DIRECTIONS FOR THIS TASK ▸
Report the number of lines in the records below that contain the word "section", and nothing more.

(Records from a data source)

++++++++

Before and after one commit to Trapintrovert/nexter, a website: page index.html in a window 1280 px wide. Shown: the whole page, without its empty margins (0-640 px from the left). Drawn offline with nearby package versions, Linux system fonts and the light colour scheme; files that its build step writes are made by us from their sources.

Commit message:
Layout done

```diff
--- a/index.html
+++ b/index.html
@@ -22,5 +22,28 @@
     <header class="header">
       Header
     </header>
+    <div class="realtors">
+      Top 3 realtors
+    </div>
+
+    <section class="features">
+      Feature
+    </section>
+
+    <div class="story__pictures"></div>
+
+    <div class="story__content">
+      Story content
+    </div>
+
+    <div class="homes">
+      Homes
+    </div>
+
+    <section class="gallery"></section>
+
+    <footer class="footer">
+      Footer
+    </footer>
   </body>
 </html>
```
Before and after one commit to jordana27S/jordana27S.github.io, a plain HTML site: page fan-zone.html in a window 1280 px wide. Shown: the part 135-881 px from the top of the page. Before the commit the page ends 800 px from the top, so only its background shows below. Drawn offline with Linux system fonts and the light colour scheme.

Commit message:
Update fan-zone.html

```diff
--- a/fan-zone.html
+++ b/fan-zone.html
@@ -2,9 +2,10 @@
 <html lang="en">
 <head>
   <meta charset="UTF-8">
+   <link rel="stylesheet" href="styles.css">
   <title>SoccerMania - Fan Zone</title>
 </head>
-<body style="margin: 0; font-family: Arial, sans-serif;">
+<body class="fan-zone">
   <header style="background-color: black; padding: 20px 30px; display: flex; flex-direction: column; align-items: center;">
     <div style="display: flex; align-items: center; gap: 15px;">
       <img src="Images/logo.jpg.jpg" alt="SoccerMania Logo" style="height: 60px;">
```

++++++++

ANSWER TO THIS PROBLEM ▸
3